The European Union (EU) is an ambitious project of international integration, which has resulted in the creation of a vast geo-political region. For such a grouping to exist, its many actors--local, regional, national and supranational--have to actively commit to the idea of an integrating and uniting Europe. It is a remarkable commitment, should we consider that, with the exception of supranational actors, the self-identification of other actors often occurs in terms of 'boundaries' and 'territorial demarcation' (Gerner 1999:180). With the notion of territory being the 'very essence of the state' (Keating 1988:1), linking countries' political identity to the notions of a 'place' or a 'homeland' (Keating 1998b:3), those at the level of the nation-state may be the most cautious towards the idea of Europe. Thus, the very process of European integration is possible only if a European state shows "economic interest, relative power, [and] credible commitments" (Moravcsik 1998:4) towards its counterparts on the continent.

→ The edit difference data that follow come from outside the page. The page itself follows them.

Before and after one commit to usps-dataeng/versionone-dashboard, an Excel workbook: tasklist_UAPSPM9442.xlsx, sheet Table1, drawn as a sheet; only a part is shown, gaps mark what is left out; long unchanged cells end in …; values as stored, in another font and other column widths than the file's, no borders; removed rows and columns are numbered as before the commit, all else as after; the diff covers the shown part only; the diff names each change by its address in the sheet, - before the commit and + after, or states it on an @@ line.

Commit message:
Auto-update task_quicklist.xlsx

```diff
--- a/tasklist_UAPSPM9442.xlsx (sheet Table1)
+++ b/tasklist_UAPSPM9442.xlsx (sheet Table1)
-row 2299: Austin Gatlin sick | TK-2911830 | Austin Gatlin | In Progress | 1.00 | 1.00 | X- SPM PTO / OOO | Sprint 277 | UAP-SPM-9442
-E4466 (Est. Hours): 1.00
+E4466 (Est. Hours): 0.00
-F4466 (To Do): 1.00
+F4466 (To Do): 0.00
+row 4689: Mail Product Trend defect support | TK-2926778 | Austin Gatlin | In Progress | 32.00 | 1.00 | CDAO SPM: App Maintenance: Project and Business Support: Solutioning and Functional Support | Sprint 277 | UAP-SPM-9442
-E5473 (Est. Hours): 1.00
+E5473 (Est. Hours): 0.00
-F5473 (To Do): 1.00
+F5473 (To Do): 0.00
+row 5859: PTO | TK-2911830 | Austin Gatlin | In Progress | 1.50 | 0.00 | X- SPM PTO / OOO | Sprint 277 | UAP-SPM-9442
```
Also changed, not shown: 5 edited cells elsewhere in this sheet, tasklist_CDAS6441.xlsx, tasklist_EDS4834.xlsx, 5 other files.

The key cleavages of the European identity are not confined to geographical matters only, but also include numerous linguistic, religious, cultural, historical and economical fault lines. Unsurprisingly, the modern-day EU resembles to some observers a jigsaw puzzle of several 'micro-Europes': "market Europe, social Europe, [...] wealthy Europe, poorer Europe--east and west, north and south" (Laffan 2004:77, 96). Yet, recognising that "identities may be formed around the inhabiting of a certain territory" (Chimisso 2003:45), the above listed points of divergence are argued to result in a very specific vision of Europe (and the EU for that matter); that of Europe as a collection of regions (which is different from the view of Europe as a collection of nation-states). Indeed, not only is the EU a region in itself, but it is also a place where regionalism within and across the EU Member States is a reality.
Historically, the EU's attitude to its internal regionalisation has been both accepting and supportive. In 1992, the Maastricht Treaty (or the Treaty on European Union) acknowledged the ever-present European drive towards regionalisation by formalising the establishment of the Committee of the Regions (COR). (1) Presumably, this provision was intended to legitimise the importance of the regional layer in the rather complicated arrangement of EU governance. Although this layer functions below the level of nation-states, the COR also often possesses autonomous rights and powers to deal directly with the pan-European governing bodies of the EU and even foreign partners. Arguably, this original vision on internal regionalisation combines with the EU's normative point of view on the fundamental issue of the true equality that it aims to achieve, primarily by respecting "the national identities of its Member States". (2)
Regional participation in the European project has never been 'one fit' for all. On the one hand, the phenomenon of regionalism can be found in present-day Europe within a single state locality. Some of those regions are more politically articulated and active (such as Lander in Germany or Catalunya/Cataluna in Spain). Some are less politically pronounced (such as West Sweden, East Finland or West Zealand). Yet, all of them are represented in Brussels at the level of lobbying offices (Lein-Mathisen 2004:93-114, Jones 1985:234), which pursue and keep alive the so-called 'sub-state' or 'sub-national' external relations.
In some European countries regionalism goes hand-in-hand with federalism where powerful local authorities co-exist with national ones (Keating 1998b:112115), for example, in Germany. In other cases, regionalism is interpreted as an intergovernmental cooperation across several states resulting in regional groupings within the EU (the most influential of these being the Western European Union comprised of the Benelux countries, France, Germany, Greece, Italy, Portugal, Spain and the United Kingdom). …